We went over yesterday what not to do when asking for a raise. Now the meaty stuff: What should you actually do when you ask for a raise? It’s tricky business, because it means both asserting your worth and not seeming like an entitled brat. But dude, don’t you want more money? Yes? Then get cracking on the following.
1. Have proof of your value to the company.
Document your achievements, whether it’s a high-trafficking blog post for the company or a huge sale. Then, if possible, quantify those achievements (for example, “This post I did got 300K hits, which means XYZ in pageviews, and advertisers noticed–see how many more deals we got afterward?”). Have all of these on hand for when you schedule your meeting with your boss, and for the love of Chris Hemsworth, seem excited about them. Even if they’re boring.
2. Time it carefully.
Done something awesome recently? Now’s a good time to ask for a raise. If you’ve only been on board for a few months, or if you know the company is struggling financially, don’t ask for more money just yet. You’ll look, well, entitled. And remember what we discussed about that?
If you practice what you’re going to say before you actually say it for real, you’ll sound more confident, assured and in charge when you actually have your meeting. In turn, you’re also less likely to ramble or flub your words, which can only help your case.
4. Ask if you deserve a pay cut.
Mindf*ck! This is a bit of an underhanded way to psych employers out, but it works: Ask your boss if she’s happy with your performance. If she is, ask if you deserve a pay cut. This will initially confuse them, at which point you’ll explain that the cost of living has increased, and that by keeping your current salary, you’re effectively taking a pay cut because your salary has less value now than it did a year ago.
5. Let your boss determine how much of a raise to actually give you.
Always let them give you a number. You can highball them afterward if you want and maybe meet in the middle, but know that the average raise is 5 to 10 percent per year. If they offer you anything within that range, it’s fair. But be sure to let them throw out the first (and probably final) figure.
6. Have alternative options handy if the boss says no to an actual pay raise.
If they can’t afford to give you more actual money, you can negotiate other perks instead: Can you work remotely once a week?
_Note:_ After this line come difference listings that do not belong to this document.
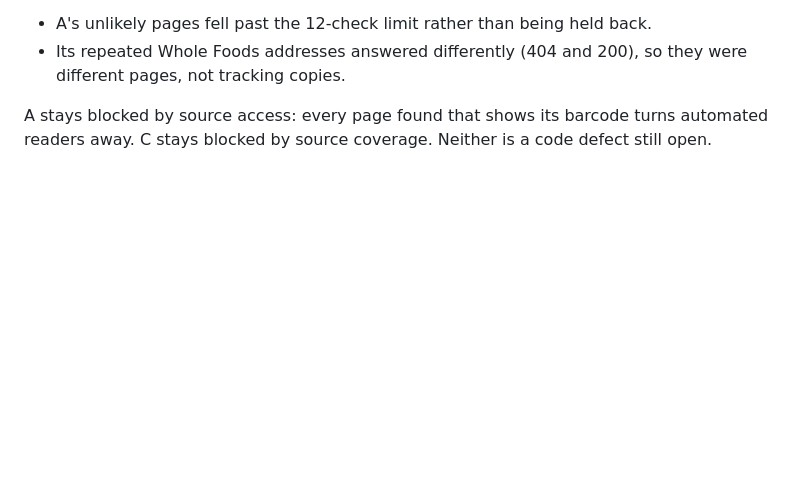
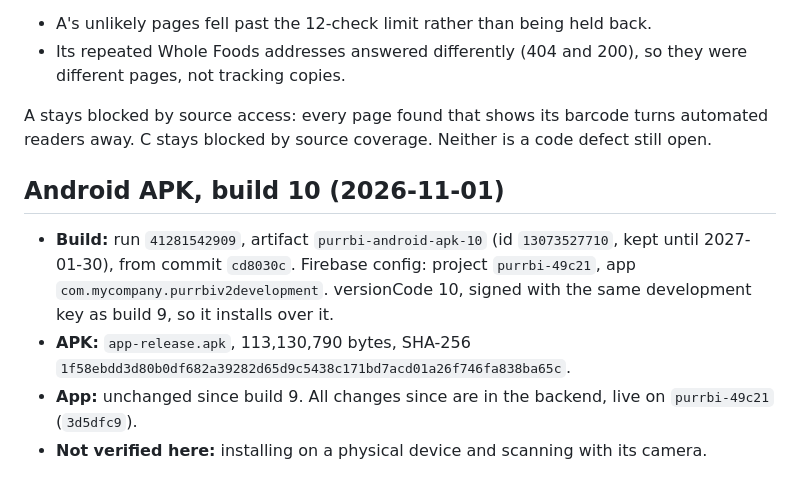
Before and after one commit to a009v795-sudo/purrbi, a Markdown page: docs/THREE_PRODUCT_TESTS.md, the part around the change. Rendered like a GitHub page; blank space fills up the shorter version.

Commit message:
Records: Android APK build 10 (cd8030c)
Co-Authored-By: Claude Opus 5.5 <noreply@anthropic.com>
Claude-Session: https://claude.ai/code/session_01VUJvMRRw9xr6kXy1HDJrvE

```diff
--- a/docs/THREE_PRODUCT_TESTS.md
+++ b/docs/THREE_PRODUCT_TESTS.md
@@ -553,3 +553,14 @@ None of the 2.9.4 page-check changes came into play in these runs:
 
 A stays blocked by source access: every page found that shows its barcode turns automated readers away. C stays blocked
 by source coverage. Neither is a code defect still open.
+
+
+## Android APK, build 10 (2026-11-01)
+
+- **Build:** run `41281542909`, artifact `purrbi-android-apk-10` (id `13073527710`, kept until 2027-01-30), from commit
+  `cd8030c`. Firebase config: project `purrbi-49c21`, app `com.mycompany.purrbiv2development`. versionCode 10, signed with
+  the same development key as build 9, so it installs over it.
+- **APK:** `app-release.apk`, 113,130,790 bytes, SHA-256
+  `1f58ebdd3d80b0df682a39282d65d9c5438c171bd7acd01a26f746fa838ba65c`.
+- **App:** unchanged since build 9. All changes since are in the backend, live on `purrbi-49c21` (`3d5dfc9`).
+- **Not verified here:** installing on a physical device and scanning with its camera.
```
Can you nab an extra vacation day or two? Summer Fridays? You have options, so be sure to include them in your talks if more cold, hard cash isn’t one of them.